Records from a dataset:
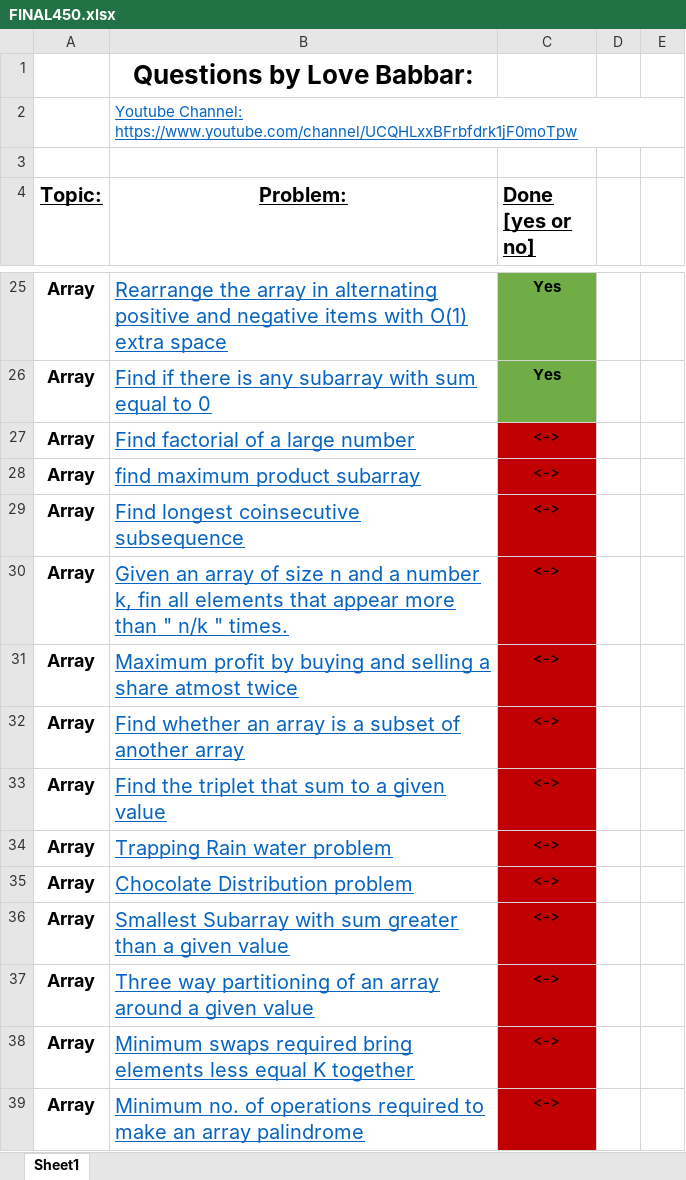
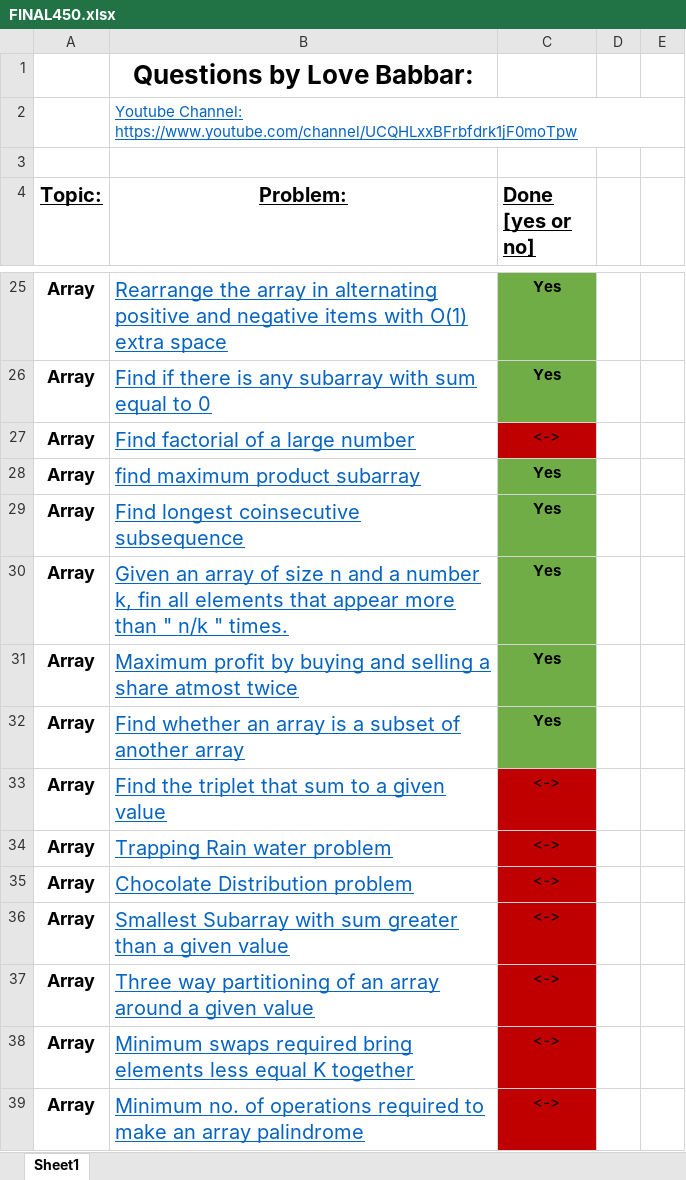
Before and after one commit to Himanshu70565/Final-450, an Excel workbook: FINAL450.xlsx, sheet Sheet1, drawn as a sheet; only a part is shown, gaps mark what is left out; values as stored, in another font and other column widths than the file's, no borders; the diff names each change by its address in the sheet, - before the commit and + after, or states it on an @@ line.

```diff
--- a/FINAL450.xlsx (sheet Sheet1)
+++ b/FINAL450.xlsx (sheet Sheet1)
-C28:C32 (Done [yes or no]): <->
+C28:C32 (Done [yes or no]): Yes
@@ C28:C32 fill: #C00000 → #70AD47, bold: off → on @@
```
Also changed, not shown: 4 other files.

— EXERCISE GOAL —
Where does the word "Done" occur in the data? Copy every line that has it.

— RESPONSE BELOW —
-C28:C32 (Done [yes or no]): <->
+C28:C32 (Done [yes or no]): Yes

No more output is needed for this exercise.